**** DATA RECORDS
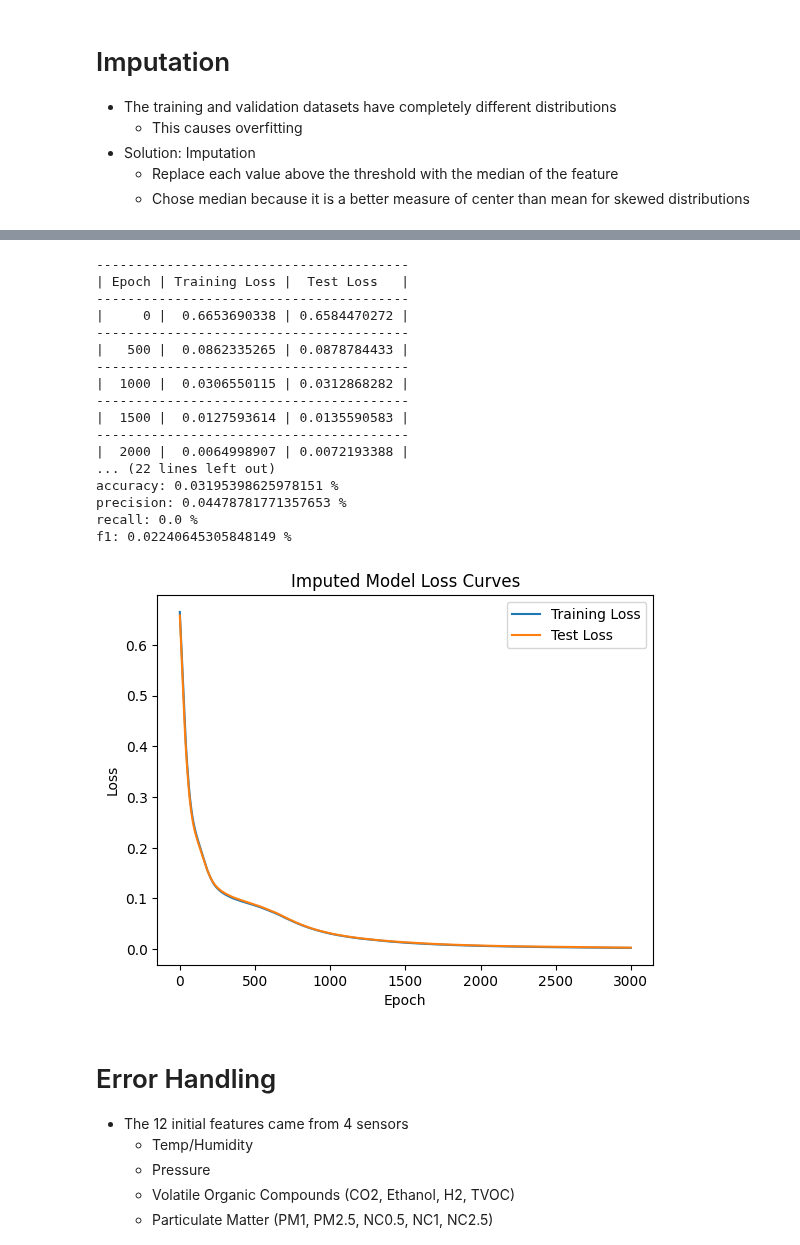
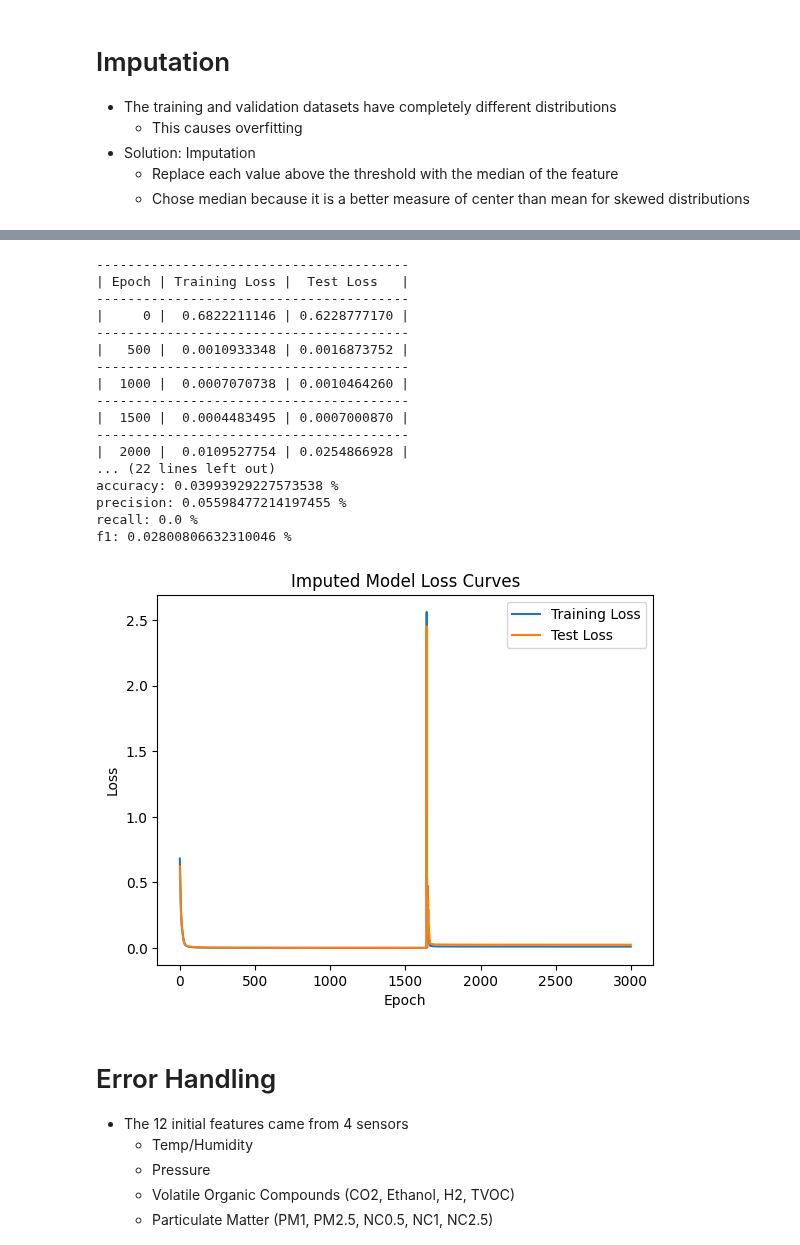
Before and after one commit to jaskinkabir/Intro_ML_Project, a Jupyter notebook: Proj.ipynb, the cells around one changed output, grey strips where cells are left out. Saved outputs shown, nothing was run; the diff lists cells and outputs as text; code cells hidden in the pictures.

```diff
--- a/Proj.ipynb
+++ b/Proj.ipynb
@@ -344,25 +344,29 @@ f1: -3.234301880110145 %
 - Solution: Imputation
     - Replace each value above the threshold with the median of the feature
     - Chose median because it is a better measure of center than mean for skewed distributions
+# %%
+class Imputer:
+    def __init__(self, thresholds: list[float]):
+        self.thresholds = thresholds
+    def fit(self, data: pd.DataFrame):
+        self.replacements = data.median()
+
+    def transform(self, data: pd.DataFrame) -> pd.DataFrame:
+        for i, column in enumerate(data.columns):
+            data[column] = data[column].apply(lambda x: self.replacements.iloc[i] if (x > self.thresholds[i] or np.isnan(x)) else x)
+        return data
+    def fit_transform(self, data: pd.DataFrame) -> pd.DataFrame:
+        self.fit(data)
+        return self.transform(data)
 # %%
+X_train_imputed, X_test_imputed, Y_train_imputed, Y_test_imputed = train_test_split(X_5f, Y_df.values, test_size=0.2, random_state=0)
 
-X_train_imputed, X_test_imputed, Y_train_imputed, Y_test_imputed = train_test_split(X_5f, Y_df.values, test_size=0.2, random_state=0)
-print(Y_train_imputed.shape)
-print(X_train_imputed.shape)
+thresholds = [70000, 70000, 70000, 1500, 20]
+imputer = Imputer(thresholds)
 
-def impute_single(x, threshold, replacement):
-    return replacement if (x > threshold or x == np.nan) else x
+X_train_imputed = imputer.fit_transform(X_train_imputed)
+X_test_imputed = imputer.transform(X_test_imputed)
 
-TVOC_threshold = 1500
-NC0_5_threshold = 20
-median = X_train_5f.median()
-
-print(X_train_imputed.shape)
-X_train_imputed['TVOC[ppb]'] = X_train_imputed['TVOC[ppb]'].apply(impute_single, args=(TVOC_threshold, median['TVOC[ppb]']))
-X_train_imputed['NC0.5'] = X_train_imputed['NC0.5'].apply(impute_single, args=(NC0_5_threshold, median['NC0.5']))
-print(X_train_imputed.shape)
-X_test_imputed['TVOC[ppb]'] = X_test_imputed['TVOC[ppb]'].apply(impute_single, args=(TVOC_threshold, median['TVOC[ppb]']))
-X_test_imputed['NC0.5'] = X_test_imputed['NC0.5'].apply(impute_single, args=(NC0_5_threshold, median['NC0.5']))
 print(X_train_imputed.shape)
 X_train_imputed.hist(
     figsize=(10, 10),
@@ -389,49 +389,50 @@ array([[<Axes: title={'center': 'Humidity[%]'}>,
 [figure]
 [figure]
 # %%
-X_train_imputed_device = torch.tensor(scaler.transform(X_train_imputed)).float().to(device)
+
+X_train_imputed_device = torch.tensor(scaler.fit_transform(X_train_imputed)).float().to(device)
 X_test_imputed_device = torch.tensor(scaler.transform(X_test_imputed)).float().to(device)
 Y_train_imputed_device = torch.tensor(Y_train_imputed).float().view(-1, 1).to(device)
 Y_test_imputed_device = torch.tensor(Y_test_imputed).float().view(-1, 1).to(device)
 
 imputed_model = AlarmNet(
     num_features=X_train_imputed.shape[1],
     activation = nn.ReLU,
-    hidden_layers=[64, 64]
+    hidden_layers=[64, 32]
 ).to(device)
 
 imputed_model.train(
     epochs=3000,
     X_train=X_train_imputed_device,
     X_test=X_test_imputed_device,
     Y_train=Y_train_imputed_device,
     Y_test=Y_test_imputed_device,
-    alpha=1e-3,
+    alpha=1e-2,
     print_epoch = 500
 )
 
 imputed_model.print_results()
 AlarmNet.compare_results(imputed_model.get_results(), dropped_model_5_results)
 imputed_model.plot_training("Imputed Model Loss Curves")
 # %% [output]
 ----------------------------------------
 | Epoch | Training Loss |  Test Loss   |
 ----------------------------------------
-|     0 |  0.6653690338 | 0.6584470272 |
+|     0 |  0.6822211146 | 0.6228777170 |
 ----------------------------------------
-|   500 |  0.0862335265 | 0.0878784433 |
+|   500 |  0.0010933348 | 0.0016873752 |
 ----------------------------------------
-|  1000 |  0.0306550115 | 0.0312868282 |
+|  1000 |  0.0007070738 | 0.0010464260 |
 ----------------------------------------
-|  1500 |  0.0127593614 | 0.0135590583 |
+|  1500 |  0.0004483495 | 0.0007000870 |
 ----------------------------------------
-|  2000 |  0.0064998907 | 0.0072193388 |
+|  2000 |  0.0109527754 | 0.0254866928 |
 ... (22 lines left out)
-accuracy: 0.03195398625978151 %
-precision: 0.04478781771357653 %
+accuracy: 0.03993929227573538 %
+precision: 0.05598477214197455 %
 recall: 0.0 %
-f1: 0.02240645305848149 %
+f1: 0.02800806632310046 %
-[figure, old version]
+[figure, new version]
 # %% [markdown]
 
 # Error Handling
```
Also changed, not shown: parts of 11 cells of this notebook.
********
■ TASK: Without altering anything, output all the lines above but none of the images.

■ ANSWER TO THIS PROBLEM:
Before and after one commit to jaskinkabir/Intro_ML_Project, a Jupyter notebook: Proj.ipynb, the cells around one changed output, grey strips where cells are left out. Saved outputs shown, nothing was run; the diff lists cells and outputs as text; code cells hidden in the pictures.

```diff
--- a/Proj.ipynb
+++ b/Proj.ipynb
@@ -344,25 +344,29 @@ f1: -3.234301880110145 %
 - Solution: Imputation
     - Replace each value above the threshold with the median of the feature
     - Chose median because it is a better measure of center than mean for skewed distributions
+# %%
+class Imputer:
+    def __init__(self, thresholds: list[float]):
+        self.thresholds = thresholds
+    def fit(self, data: pd.DataFrame):
+        self.replacements = data.median()
+
+    def transform(self, data: pd.DataFrame) -> pd.DataFrame:
+        for i, column in enumerate(data.columns):
+            data[column] = data[column].apply(lambda x: self.replacements.iloc[i] if (x > self.thresholds[i] or np.isnan(x)) else x)
+        return data
+    def fit_transform(self, data: pd.DataFrame) -> pd.DataFrame:
+        self.fit(data)
+        return self.transform(data)
 # %%
+X_train_imputed, X_test_imputed, Y_train_imputed, Y_test_imputed = train_test_split(X_5f, Y_df.values, test_size=0.2, random_state=0)
 
-X_train_imputed, X_test_imputed, Y_train_imputed, Y_test_imputed = train_test_split(X_5f, Y_df.values, test_size=0.2, random_state=0)
-print(Y_train_imputed.shape)
-print(X_train_imputed.shape)
+thresholds = [70000, 70000, 70000, 1500, 20]
+imputer = Imputer(thresholds)
 
-def impute_single(x, threshold, replacement):
-    return replacement if (x > threshold or x == np.nan) else x
+X_train_imputed = imputer.fit_transform(X_train_imputed)
+X_test_imputed = imputer.transform(X_test_imputed)
 
-TVOC_threshold = 1500
-NC0_5_threshold = 20
-median = X_train_5f.median()
-
-print(X_train_imputed.shape)
-X_train_imputed['TVOC[ppb]'] = X_train_imputed['TVOC[ppb]'].apply(impute_single, args=(TVOC_threshold, median['TVOC[ppb]']))
-X_train_imputed['NC0.5'] = X_train_imputed['NC0.5'].apply(impute_single, args=(NC0_5_threshold, median['NC0.5']))
-print(X_train_imputed.shape)
-X_test_imputed['TVOC[ppb]'] = X_test_imputed['TVOC[ppb]'].apply(impute_single, args=(TVOC_threshold, median['TVOC[ppb]']))
-X_test_imputed['NC0.5'] = X_test_imputed['NC0.5'].apply(impute_single, args=(NC0_5_threshold, median['NC0.5']))
 print(X_train_imputed.shape)
 X_train_imputed.hist(
     figsize=(10, 10),
@@ -389,49 +389,50 @@ array([[<Axes: title={'center': 'Humidity[%]'}>,
 [figure]
 [figure]
 # %%
-X_train_imputed_device = torch.tensor(scaler.transform(X_train_imputed)).float().to(device)
+
+X_train_imputed_device = torch.tensor(scaler.fit_transform(X_train_imputed)).float().to(device)
 X_test_imputed_device = torch.tensor(scaler.transform(X_test_imputed)).float().to(device)
 Y_train_imputed_device = torch.tensor(Y_train_imputed).float().view(-1, 1).to(device)
 Y_test_imputed_device = torch.tensor(Y_test_imputed).float().view(-1, 1).to(device)
 
 imputed_model = AlarmNet(
     num_features=X_train_imputed.shape[1],
     activation = nn.ReLU,
-    hidden_layers=[64, 64]
+    hidden_layers=[64, 32]
 ).to(device)
 
 imputed_model.train(
     epochs=3000,
     X_train=X_train_imputed_device,
     X_test=X_test_imputed_device,
     Y_train=Y_train_imputed_device,
     Y_test=Y_test_imputed_device,
-    alpha=1e-3,
+    alpha=1e-2,
     print_epoch = 500
 )
 
 imputed_model.print_results()
 AlarmNet.compare_results(imputed_model.get_results(), dropped_model_5_results)
 imputed_model.plot_training("Imputed Model Loss Curves")
 # %% [output]
 ----------------------------------------
 | Epoch | Training Loss |  Test Loss   |
 ----------------------------------------
-|     0 |  0.6653690338 | 0.6584470272 |
+|     0 |  0.6822211146 | 0.6228777170 |
 ----------------------------------------
-|   500 |  0.0862335265 | 0.0878784433 |
+|   500 |  0.0010933348 | 0.0016873752 |
 ----------------------------------------
-|  1000 |  0.0306550115 | 0.0312868282 |
+|  1000 |  0.0007070738 | 0.0010464260 |
 ----------------------------------------
-|  1500 |  0.0127593614 | 0.0135590583 |
+|  1500 |  0.0004483495 | 0.0007000870 |
 ----------------------------------------
-|  2000 |  0.0064998907 | 0.0072193388 |
+|  2000 |  0.0109527754 | 0.0254866928 |
 ... (22 lines left out)
-accuracy: 0.03195398625978151 %
-precision: 0.04478781771357653 %
+accuracy: 0.03993929227573538 %
+precision: 0.05598477214197455 %
 recall: 0.0 %
-f1: 0.02240645305848149 %
+f1: 0.02800806632310046 %
-[figure, old version]
+[figure, new version]
 # %% [markdown]
 
 # Error Handling
```
Also changed, not shown: parts of 11 cells of this notebook.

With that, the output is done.